By Maria Haag
On 2 October 2019, the CJEU delivered an important decision, which clarifies the ‘sufficient resources’ condition of Article 7(1)(b) Directive 2004/38 and simultaneously reinforces the right to free movement of Union citizens.
The case concerned the right of a third-country national mother of two minor Union citizens to reside in Northern Ireland in her capacity as their primary carer. The UK authorities had found that the mother could not claim a derived right of residence as the children did not fulfil the requirements set out in Article 7(1)(b) of Directive 2004/38. This provision sets out two conditions for the Union citizen’s right of residence in a host Member State for a period longer than three months: having (i) sufficient resources for themselves and their family members not to become a burden on the host state’s social assistance system, and (ii) comprehensive sickness insurance cover.

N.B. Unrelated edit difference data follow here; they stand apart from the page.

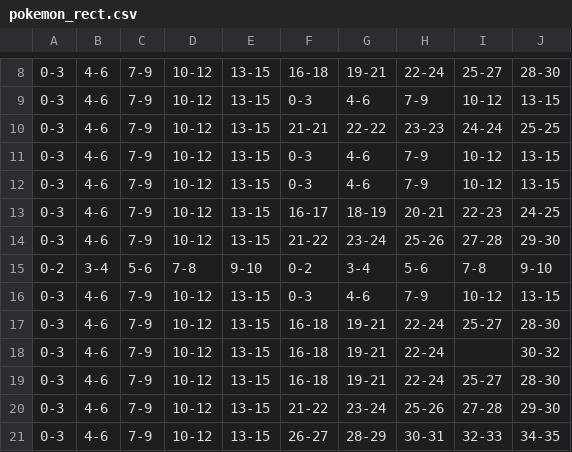
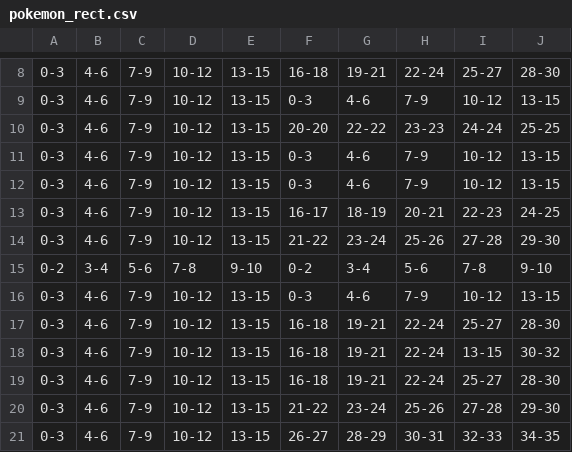
Before and after one commit to AlexandreDFM/MyRPG, a CSV file: csv/pokemon_rect.csv, drawn as a sheet; only a part is shown, gaps mark what is left out; the diff names each change by its address in the sheet, - before the commit and + after, or states it on an @@ line.

Commit message:
[+] Add iddle of Pokemons, add Music in Houses

```diff
--- a/csv/pokemon_rect.csv
+++ b/csv/pokemon_rect.csv
-F10: 21-21
+F10: 20-20
-I18: (empty)
+I18: 13-15
```
Also changed, not shown: 5 other files.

Specifically, in this case, the UK authorities argued that the minors could not prove compliance with the requirement for sufficient resources. While their father did place resources at their disposal, the UK authorities argued that such resources could not be taken into account for the purposes of Article 7(1)(b), as they had derived from employment carried out unlawfully after the expiry of his residence card and work permit. Continue reading